Gene scan helps identify cause of inherited blindness

September 7, 2010 By Michael C. Purdy

(PhysOrg.com) -- Scientists at Washington University School of Medicine in St. Louis have scanned the entire genome of mice for genes that help build photoreceptors, the light-sensing cells of the eye.

The results have already helped researchers identify the gene that causes a form of retinitis pigmentosa, a type of inherited blindness in humans.

"Quite a few of the more than 160 linked to blindness are active in ," says Joseph Corbo, MD, PhD, assistant professor of pathology and immunology. "There are many of these still left to be discovered, and when we find patients whose blindness can't be explained by genes we already know about, this new dataset can serve as a pointer to the best places to look."

Results of the gene scan appear this month in Genome Research; the identification of the retinitis pigmentosa gene is detailed in a separate paper published last month in The .

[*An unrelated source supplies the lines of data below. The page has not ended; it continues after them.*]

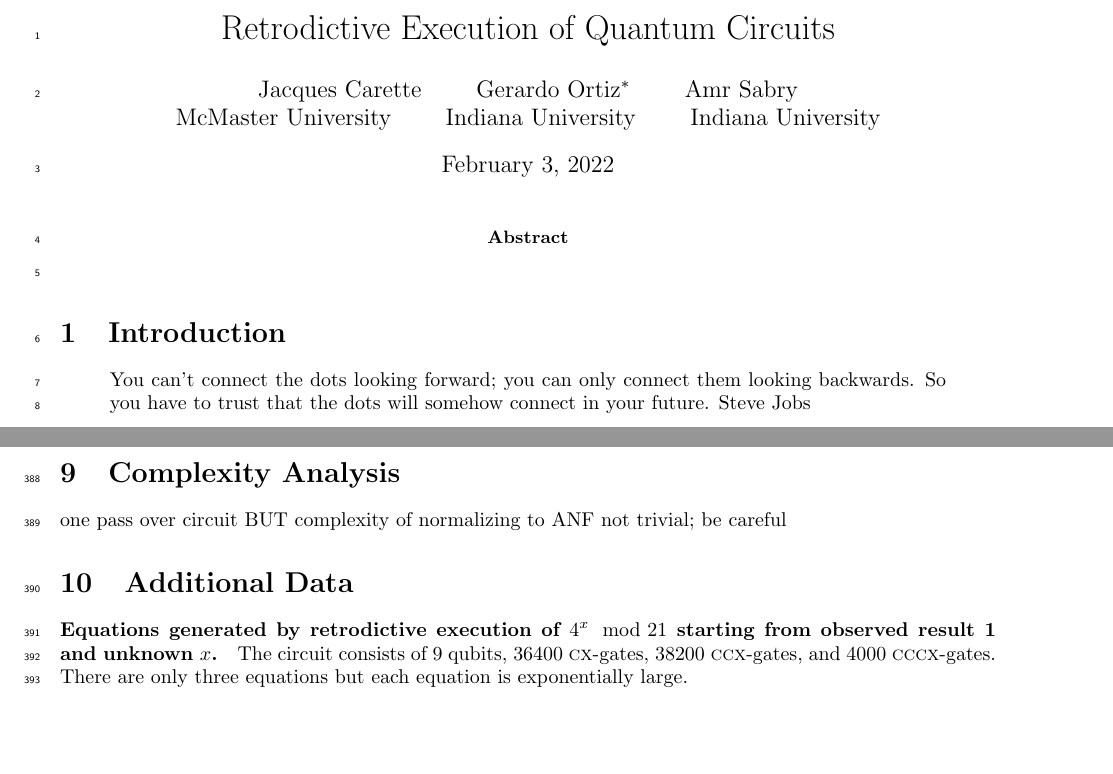
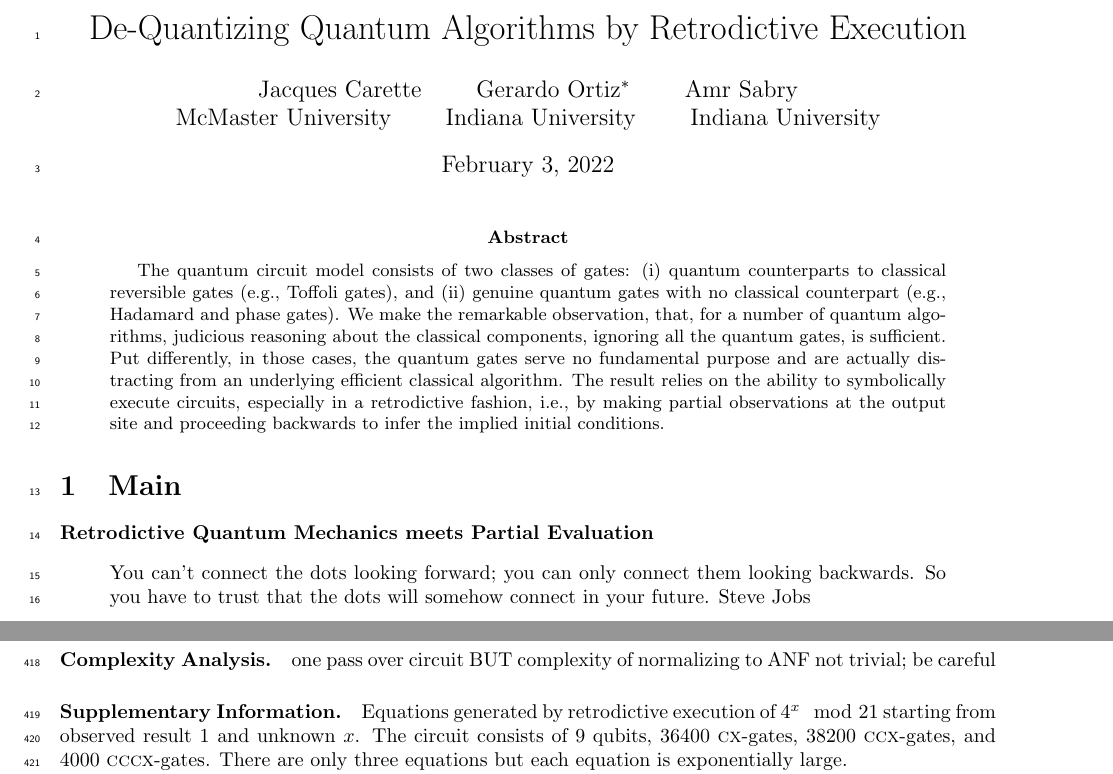
Before and after one commit to JacquesCarette/RetroPECode, a LaTeX paper (execution/mainP.tex): two parts of pages 1 and 12 of 17 before the commit and two parts of pages 1 and 12 of 18 after it, joined at a grey line, cut at the place of the change, the shorter picture padded with empty space. Compiled offline with pdfLaTeX.

Commit message:
formatting for Nature

```diff
--- a/execution/mainP.tex
+++ b/execution/mainP.tex
@@ -28,18 +28,36 @@
 \linenumbers
 
 %%%%%%%%%%%%%%%%%%%%%%%%%%%%%%%%%%%%%%%%%%%%%%%%%%%%%%%%%%%%%%%%%%%%%%%%%%%%%%%%%%%%%%%%%%
-\title{Retrodictive Execution of Quantum Circuits}
+\title{De-Quantizing Quantum Algorithms by Retrodictive Execution}
 \author{Jacques Carette \qquad Gerardo Ortiz$^{*}$ \qquad Amr Sabry \\
 McMaster University \qquad Indiana University \qquad Indiana University}
 \begin{document}
 \maketitle
 
+%% 200 words
+
 \begin{abstract}
+The quantum circuit model consists of two classes of gates: (i)
+quantum counterparts to classical reversible gates (e.g., Toffoli
+gates), and (ii) genuine quantum gates with no classical counterpart
+(e.g., Hadamard and phase gates). We make the remarkable observation,
+that, for a number of quantum algorithms, judicious reasoning about
+the classical components, ignoring all the quantum gates, is
+sufficient. Put differently, in those cases, the quantum gates serve
+no fundamental purpose and are actually distracting from an underlying
+efficient classical algorithm. The result relies on the ability to
+symbolically execute circuits, especially in a retrodictive fashion,
+i.e., by making partial observations at the output site and proceeding
+backwards to infer the implied initial conditions.
 \end{abstract}
 
+%%%%%%%%%%%%%%%%%%%%%%%%%%%%%%%%%%%%%%%%%%%%%%%%%%%%%%%%%%%%%%%%%%%%%%%%%%%%%%%%%%%%%%%%%%
+\section{Main}
+\begin{refsection}
+%% main text 2500 - 4300 words
+%% 5-6 figures
 
-%%%%%%%%%%%%%%%%%%%%%%%%%%%%%%%%%%%%%%%%%%%%%%%%%%%%%%%%%%%%%%%%%%%%%%%%%%%%%%%%%%%%%%%%%%
-\section{Introduction}
+\paragraph*{Retrodictive Quantum Mechanics meets Partial Evaluation}
 
 \begin{quote}
 You can’t connect the dots looking forward; you can only connect them
@@ -957,16 +978,13 @@ can associate a probability with each variable in a equation: look at
 all solutions and see the contribution of each variable to these
 solutions.
 
-%%%%%%%%%%%%%%%%%%%%%%%%%%%%%%%%%%%%%%%%%%%%%%%%%%%%%%%%%%%%%%%%%%%%%%%%%%%%%%%%%%%%%%%%%%
-\section{Complexity Analysis}
+\paragraph*{Complexity Analysis.}
 
 one pass over circuit BUT complexity of normalizing to ANF not trivial; be careful
 
-%%%%%%%%%%%%%%%%%%%%%%%%%%%%%%%%%%%%%%%%%%%%%%%%%%%%%%%%%%%%%%%%%%%%%%%%%%%%%%%%%%%%%%%%%%
-\section{Additional Data}
+\paragraph*{Supplementary Information.}
 
-\paragraph*{Equations generated by retrodictive execution of $4^x \mod{21}$ starting from observed result 1 and unknown $x$.}
-The circuit consists of 9 qubits, 36400 \cx-gates, 38200 \ccx-gates,
+Equations generated by retrodictive execution of $4^x \mod{21}$ starting from observed result 1 and unknown $x$. The circuit consists of 9 qubits, 36400 \cx-gates, 38200 \ccx-gates,
 and 4000 \cccx-gates. There are only three equations but each equation
 is exponentially large.
 
```
Also changed, not shown: execution/mainP.pdf, execution/mainP.tex (35 more changed lines).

Corbo's lab and collaborator Thomas Langmann, PhD, of the Institute of Human Genetics in Regensburg, Germany, conducted the scan by looking for regions on mouse DNA that can bind to CRX, a protein that turns genes on or off in photoreceptors. They found CRX binding sites near many of the genes already known to be involved in photoreceptor development as well as hundreds of additional genes.

According to Corbo, the results indicate that CRX is a more important driver of photoreceptor development than researchers realized.

"We knew it was a key regulator, but we didn't realize the extent of its influence," he says. "It seems to have binding sites around almost every photoreceptor gene."

In a second study, researchers applied the scan results to genetic data from a family with an unexplained form of . Previous studies had determined that the problem in this family lies in a region of DNA containing 134 genes. Researchers used CRX binding to pinpoint a gene called FAM161A as the cause of blindness in this family.

"The CRX binding results allowed us to rapidly prioritize which of the 134 genes in this region were likely to be causing the disease." Corbo explains. "I think this is going to be widely applicable in the hunt for other genes, which is important because finding the causative gene is a necessary step toward developing effective therapies for individual patients."

More information: -- Corbo JC, Lawrence KA, Karlstetter M, Myers CA, Abdelaziz M, Dirkes W, Weigelt K, Seifert M, Benes V, Fritsche LG, Weber BHF, Langmann T. CRX ChIP-seq reveals the cis-regulatory architecture of mouse photoreceptors. Genome Research, online Aug. 6, 2010.

-- Langmann T, Di Gioia SA, Rau I, Stöhr H, Maksimovic NS, Corbo JC, Renner AB, Zrenner E, Kumaramanickavel G, Karlstetter M, Arsenijevic Y, Weber BHF, Gal A, Rivolta C. Nonsense mutations in FAM161A cause RP28-associated recessive retinitis pigmentosa. The American Journal of Human Genetics (2010), doi:10.1016/j.ajhg.2010.07.018

Related Stories

Recommended for you

Association found between abnormal cerebral connectivity and variability in the PPARG gene in developing preterm infants

December 12, 2017
(Medical Xpress)—A team of researchers with King's College London and the National Institute for Health Research Biomedical Research Centre, both in the U.K., has found what they describe as a strong association between ...

Large genetic study links tendency to undervalue future rewards with ADHD, obesity

December 11, 2017
Researchers at University of California San Diego School of Medicine have found a genetic signature for delay discounting—the tendency to undervalue future rewards—that overlaps with attention-deficit/hyperactivity disorder ...

Gene variants identified that may influence sexual orientation in men and boys

December 8, 2017
(Medical Xpress)—A large team of researchers from several institutions in the U.S. and one each from Australia and the U.K. has found two gene variants that appear to be more prevalent in gay men than straight men, adding ...

Disease caused by reduction of most abundant cellular protein identified

December 8, 2017
An international team of scientists and doctors has identified a new disease that results in low levels of a common protein found inside our cells.

Study finds genetic mutation causes 'vicious cycle' in most common form of amyotrophic lateral sclerosis

December 8, 2017
University of Michigan-led research brings scientists one step closer to understanding the development of neurodegenerative disorders such as ALS.

Mutations in neurons accumulate as we age: The process may explain normal cognitive decline and neurodegeneration

December 7, 2017
Scientists have wondered whether somatic (non-inherited) mutations play a role in aging and brain degeneration, but until recently there was no good technology to test this idea. A study published online today in Science, ...

0 comments

Please sign in to add a comment. Registration is free, and takes less than a minute. Read more

Click here to reset your password.
Sign in to get notified via email when new comments are made.